Thanks for the suggestions. We are now going to shift the gooseneck loosestrife to an even more dry area of this border (late autumn). It is the perfect plant for the perfect place. Hot, dry and beside a yew hedge.
I love the look of this plant. Thanks for your input, Judy.
Common name is gooseneck loosestrife. Best to keep it across the pond, where pinkish underground runners cannot intertwine with better behaved perennials. A recent garden visit had gooseneck loosestrife with gardeners garters grass, Phalaris arundinacea ‘Picta’, very attractive combination of white flowers with white-variegated grass (also with thuggish tendencies.) And I’ve paired the loosestrife with beebalm, Monarda didyma. My theory: if you have plants with aggressive habits, plant them with aggressive neighbors and let them interweave, rather than have one plant overrun the other.
Fiona, I love your description of the plant!!! I just love meercats!!! I grew Monarda once, back in the US and the stuff went rampant and took over. The same with borage. Have tried growing some borage here, but it didn’t spread like back in the US. Nice to put in Pimms.
Thanks for giving me the correct name, Celia, much appreciated.

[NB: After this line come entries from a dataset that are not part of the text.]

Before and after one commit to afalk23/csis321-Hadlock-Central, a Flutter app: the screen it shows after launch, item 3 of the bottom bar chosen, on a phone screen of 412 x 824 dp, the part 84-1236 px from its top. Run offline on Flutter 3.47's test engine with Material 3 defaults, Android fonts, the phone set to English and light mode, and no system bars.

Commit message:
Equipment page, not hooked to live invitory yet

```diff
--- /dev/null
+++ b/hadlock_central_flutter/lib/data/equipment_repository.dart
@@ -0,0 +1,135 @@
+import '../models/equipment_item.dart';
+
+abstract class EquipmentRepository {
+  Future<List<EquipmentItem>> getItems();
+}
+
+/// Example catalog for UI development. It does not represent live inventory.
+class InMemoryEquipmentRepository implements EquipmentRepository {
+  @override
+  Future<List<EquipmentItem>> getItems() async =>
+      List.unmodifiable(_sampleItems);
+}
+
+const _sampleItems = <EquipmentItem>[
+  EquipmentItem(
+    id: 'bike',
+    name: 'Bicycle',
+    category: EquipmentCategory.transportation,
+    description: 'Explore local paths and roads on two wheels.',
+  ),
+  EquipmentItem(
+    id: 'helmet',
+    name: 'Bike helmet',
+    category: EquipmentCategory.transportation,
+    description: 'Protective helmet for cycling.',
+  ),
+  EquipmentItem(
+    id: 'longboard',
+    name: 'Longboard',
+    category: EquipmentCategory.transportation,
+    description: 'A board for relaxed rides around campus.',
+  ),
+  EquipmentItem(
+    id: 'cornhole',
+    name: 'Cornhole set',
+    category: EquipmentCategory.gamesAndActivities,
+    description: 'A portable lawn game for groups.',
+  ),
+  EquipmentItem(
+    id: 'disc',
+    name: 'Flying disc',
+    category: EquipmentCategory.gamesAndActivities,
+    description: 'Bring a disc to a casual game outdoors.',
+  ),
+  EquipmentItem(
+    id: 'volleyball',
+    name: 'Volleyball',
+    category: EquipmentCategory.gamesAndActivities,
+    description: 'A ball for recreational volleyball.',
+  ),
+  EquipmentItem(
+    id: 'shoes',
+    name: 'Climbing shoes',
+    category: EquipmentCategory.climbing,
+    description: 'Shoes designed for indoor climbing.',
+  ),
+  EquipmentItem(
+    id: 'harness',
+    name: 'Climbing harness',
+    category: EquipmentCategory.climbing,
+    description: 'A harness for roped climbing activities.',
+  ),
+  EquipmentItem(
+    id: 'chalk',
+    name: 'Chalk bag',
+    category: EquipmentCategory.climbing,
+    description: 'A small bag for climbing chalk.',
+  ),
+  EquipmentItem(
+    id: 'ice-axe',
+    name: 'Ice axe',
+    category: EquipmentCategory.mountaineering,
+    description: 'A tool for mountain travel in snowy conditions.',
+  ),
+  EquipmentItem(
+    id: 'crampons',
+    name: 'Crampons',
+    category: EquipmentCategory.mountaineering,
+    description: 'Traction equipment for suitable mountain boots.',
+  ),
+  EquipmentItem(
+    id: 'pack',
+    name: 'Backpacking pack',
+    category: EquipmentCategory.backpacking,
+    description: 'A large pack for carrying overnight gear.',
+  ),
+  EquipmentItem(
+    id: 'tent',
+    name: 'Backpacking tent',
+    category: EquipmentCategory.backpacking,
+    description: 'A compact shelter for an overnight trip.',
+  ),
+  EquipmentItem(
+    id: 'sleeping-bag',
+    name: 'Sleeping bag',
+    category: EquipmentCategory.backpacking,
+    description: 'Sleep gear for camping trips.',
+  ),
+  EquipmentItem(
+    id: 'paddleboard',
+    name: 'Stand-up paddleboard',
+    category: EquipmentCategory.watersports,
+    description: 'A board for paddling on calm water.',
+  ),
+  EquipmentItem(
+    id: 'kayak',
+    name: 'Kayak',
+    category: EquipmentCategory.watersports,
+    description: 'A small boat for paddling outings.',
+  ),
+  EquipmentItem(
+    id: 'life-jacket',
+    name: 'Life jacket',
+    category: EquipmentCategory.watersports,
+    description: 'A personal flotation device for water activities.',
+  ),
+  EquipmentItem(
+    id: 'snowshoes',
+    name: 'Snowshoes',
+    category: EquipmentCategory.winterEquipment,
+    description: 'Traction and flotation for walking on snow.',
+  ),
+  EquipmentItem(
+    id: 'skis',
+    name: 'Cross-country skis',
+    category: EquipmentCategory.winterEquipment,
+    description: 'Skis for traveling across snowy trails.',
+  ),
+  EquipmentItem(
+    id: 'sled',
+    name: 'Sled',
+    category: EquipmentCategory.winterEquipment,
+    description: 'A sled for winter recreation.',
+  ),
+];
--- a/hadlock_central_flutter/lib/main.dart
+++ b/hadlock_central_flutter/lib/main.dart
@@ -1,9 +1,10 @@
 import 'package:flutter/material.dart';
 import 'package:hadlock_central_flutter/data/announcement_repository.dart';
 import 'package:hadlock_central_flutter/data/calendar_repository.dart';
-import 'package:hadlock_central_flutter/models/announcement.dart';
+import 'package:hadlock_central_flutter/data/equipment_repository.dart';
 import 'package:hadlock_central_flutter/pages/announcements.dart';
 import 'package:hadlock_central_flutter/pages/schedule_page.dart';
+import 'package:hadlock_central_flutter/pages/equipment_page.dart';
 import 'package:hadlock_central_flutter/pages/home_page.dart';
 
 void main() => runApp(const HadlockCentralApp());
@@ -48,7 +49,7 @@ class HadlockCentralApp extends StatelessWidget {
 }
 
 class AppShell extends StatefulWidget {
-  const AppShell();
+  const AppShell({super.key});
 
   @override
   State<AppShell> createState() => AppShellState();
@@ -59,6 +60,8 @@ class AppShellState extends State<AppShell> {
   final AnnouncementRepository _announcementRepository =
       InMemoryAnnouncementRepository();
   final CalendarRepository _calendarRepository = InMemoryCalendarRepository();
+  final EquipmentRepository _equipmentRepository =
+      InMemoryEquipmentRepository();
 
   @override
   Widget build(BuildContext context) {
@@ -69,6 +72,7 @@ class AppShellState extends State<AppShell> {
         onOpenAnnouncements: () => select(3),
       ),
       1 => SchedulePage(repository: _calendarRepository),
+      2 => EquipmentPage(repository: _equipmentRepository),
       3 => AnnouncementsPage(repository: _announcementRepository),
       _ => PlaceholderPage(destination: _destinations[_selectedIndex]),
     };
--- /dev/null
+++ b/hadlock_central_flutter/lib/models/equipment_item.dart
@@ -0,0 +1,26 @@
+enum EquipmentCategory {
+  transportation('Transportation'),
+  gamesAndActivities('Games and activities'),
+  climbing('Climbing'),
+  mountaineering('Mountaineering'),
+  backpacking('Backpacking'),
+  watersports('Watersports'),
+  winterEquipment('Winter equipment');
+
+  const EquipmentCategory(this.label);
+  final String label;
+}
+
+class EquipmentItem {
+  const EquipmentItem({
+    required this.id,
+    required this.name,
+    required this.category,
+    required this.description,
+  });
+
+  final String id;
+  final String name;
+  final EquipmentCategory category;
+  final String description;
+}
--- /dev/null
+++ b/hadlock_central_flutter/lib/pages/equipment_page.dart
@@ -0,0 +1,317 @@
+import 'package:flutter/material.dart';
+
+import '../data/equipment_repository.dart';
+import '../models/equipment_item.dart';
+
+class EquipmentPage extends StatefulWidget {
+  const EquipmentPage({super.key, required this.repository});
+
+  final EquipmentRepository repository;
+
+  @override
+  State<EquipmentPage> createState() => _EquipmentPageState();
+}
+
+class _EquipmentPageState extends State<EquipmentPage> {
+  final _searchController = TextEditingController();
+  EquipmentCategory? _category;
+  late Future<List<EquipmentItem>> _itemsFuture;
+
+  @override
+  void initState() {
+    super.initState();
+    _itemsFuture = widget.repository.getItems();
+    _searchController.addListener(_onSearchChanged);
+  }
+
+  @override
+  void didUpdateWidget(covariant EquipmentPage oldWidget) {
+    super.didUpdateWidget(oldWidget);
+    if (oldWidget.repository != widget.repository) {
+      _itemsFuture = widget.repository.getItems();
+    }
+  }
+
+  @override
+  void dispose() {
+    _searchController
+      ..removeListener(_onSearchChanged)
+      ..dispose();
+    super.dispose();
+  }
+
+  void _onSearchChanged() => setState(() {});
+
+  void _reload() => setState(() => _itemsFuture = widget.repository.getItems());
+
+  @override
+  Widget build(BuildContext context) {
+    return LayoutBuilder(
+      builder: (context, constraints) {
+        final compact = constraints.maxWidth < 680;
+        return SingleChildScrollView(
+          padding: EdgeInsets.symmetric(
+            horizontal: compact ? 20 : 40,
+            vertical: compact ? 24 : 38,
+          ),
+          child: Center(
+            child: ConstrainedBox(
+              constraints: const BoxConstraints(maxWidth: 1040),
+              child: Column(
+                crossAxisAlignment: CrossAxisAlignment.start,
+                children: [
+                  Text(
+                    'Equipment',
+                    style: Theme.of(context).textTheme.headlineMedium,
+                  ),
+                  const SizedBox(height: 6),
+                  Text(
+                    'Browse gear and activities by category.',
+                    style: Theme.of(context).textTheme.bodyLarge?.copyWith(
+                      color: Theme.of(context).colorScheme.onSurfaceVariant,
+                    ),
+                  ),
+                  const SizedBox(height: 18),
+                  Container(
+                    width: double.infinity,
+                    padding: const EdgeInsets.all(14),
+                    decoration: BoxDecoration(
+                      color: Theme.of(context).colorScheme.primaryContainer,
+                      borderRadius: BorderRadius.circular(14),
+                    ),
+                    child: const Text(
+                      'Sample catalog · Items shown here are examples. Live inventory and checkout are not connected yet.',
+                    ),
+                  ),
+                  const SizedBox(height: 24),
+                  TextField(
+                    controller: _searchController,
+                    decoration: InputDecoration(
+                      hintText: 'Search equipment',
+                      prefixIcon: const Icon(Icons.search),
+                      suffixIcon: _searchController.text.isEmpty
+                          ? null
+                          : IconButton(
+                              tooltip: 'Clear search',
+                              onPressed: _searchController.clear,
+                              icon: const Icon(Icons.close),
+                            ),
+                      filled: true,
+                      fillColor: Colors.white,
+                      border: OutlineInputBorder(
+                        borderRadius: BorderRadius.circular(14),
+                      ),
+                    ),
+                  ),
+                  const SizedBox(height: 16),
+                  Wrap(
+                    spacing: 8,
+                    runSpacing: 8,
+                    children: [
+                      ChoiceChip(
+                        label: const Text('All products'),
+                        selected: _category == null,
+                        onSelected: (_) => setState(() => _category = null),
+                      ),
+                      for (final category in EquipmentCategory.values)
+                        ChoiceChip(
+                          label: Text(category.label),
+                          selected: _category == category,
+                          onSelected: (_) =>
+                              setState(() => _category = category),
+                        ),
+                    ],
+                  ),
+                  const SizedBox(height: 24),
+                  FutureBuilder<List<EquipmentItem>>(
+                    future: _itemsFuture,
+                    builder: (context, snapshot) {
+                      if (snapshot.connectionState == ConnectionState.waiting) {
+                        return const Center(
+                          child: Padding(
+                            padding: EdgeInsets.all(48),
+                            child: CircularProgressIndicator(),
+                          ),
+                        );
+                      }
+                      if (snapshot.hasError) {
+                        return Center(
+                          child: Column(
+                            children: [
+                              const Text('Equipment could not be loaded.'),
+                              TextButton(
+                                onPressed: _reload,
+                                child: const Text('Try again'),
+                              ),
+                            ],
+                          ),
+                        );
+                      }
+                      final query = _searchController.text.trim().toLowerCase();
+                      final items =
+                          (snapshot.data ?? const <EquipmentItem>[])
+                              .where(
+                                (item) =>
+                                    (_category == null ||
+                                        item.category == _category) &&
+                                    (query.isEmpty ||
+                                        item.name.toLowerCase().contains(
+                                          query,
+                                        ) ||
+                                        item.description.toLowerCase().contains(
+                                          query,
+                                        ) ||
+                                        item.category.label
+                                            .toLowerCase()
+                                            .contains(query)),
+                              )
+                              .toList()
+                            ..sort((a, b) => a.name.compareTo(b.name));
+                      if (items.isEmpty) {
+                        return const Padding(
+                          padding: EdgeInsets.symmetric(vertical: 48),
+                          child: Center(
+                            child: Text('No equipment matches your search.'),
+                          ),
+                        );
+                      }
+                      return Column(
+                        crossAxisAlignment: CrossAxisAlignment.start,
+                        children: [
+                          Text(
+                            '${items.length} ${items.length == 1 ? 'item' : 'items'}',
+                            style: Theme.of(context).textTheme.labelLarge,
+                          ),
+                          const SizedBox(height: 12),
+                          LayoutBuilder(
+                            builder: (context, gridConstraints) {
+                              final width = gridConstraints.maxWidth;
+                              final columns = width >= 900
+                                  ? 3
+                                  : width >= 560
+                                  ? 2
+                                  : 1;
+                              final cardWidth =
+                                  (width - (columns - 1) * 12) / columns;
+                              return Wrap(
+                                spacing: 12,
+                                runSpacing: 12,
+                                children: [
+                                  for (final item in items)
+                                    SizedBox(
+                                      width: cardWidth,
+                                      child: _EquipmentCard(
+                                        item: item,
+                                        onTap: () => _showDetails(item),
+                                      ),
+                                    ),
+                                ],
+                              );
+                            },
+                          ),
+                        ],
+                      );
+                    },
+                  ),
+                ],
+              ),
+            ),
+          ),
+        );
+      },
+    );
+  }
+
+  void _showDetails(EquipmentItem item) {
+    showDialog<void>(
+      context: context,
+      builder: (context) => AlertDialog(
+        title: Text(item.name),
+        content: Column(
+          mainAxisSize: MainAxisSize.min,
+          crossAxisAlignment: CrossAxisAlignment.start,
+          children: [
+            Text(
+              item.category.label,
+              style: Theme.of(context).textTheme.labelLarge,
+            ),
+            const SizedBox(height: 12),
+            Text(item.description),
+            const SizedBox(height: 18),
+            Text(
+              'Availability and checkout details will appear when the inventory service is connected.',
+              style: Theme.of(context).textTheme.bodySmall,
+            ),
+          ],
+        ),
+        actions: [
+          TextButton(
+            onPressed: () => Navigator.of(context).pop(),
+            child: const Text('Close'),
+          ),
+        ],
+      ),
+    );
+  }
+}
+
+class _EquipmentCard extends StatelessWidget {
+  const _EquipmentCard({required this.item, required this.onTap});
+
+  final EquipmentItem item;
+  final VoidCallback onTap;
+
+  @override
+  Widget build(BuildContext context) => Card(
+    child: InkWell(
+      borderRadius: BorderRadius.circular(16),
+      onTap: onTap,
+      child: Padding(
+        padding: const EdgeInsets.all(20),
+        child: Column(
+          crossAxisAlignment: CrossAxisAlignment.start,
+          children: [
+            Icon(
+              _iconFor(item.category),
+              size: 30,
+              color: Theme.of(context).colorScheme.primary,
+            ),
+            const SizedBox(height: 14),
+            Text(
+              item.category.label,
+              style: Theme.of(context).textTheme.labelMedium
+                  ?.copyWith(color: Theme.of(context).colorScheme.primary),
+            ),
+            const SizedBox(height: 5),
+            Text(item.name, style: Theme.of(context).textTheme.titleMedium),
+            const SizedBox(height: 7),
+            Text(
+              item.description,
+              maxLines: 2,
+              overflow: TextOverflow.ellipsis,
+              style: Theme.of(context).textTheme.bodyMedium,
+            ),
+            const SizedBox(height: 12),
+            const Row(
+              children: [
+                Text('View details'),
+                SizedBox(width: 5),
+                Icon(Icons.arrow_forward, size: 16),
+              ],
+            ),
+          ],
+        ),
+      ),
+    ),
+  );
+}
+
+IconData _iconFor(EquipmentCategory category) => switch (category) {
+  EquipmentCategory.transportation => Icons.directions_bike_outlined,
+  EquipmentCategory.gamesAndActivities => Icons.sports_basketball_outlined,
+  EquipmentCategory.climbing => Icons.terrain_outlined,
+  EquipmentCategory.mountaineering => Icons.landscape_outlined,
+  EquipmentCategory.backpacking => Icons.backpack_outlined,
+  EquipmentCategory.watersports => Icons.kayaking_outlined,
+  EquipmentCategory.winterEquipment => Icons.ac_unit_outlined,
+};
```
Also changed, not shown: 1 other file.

I saw this when I visited Audley End gardens the other week – it’s lysimachia clethroides.
It’s a member of the Loosestrife family – like Purple Loosestrife that grows besides rivers and ponds. But watch out – those meercats can be invasive!!!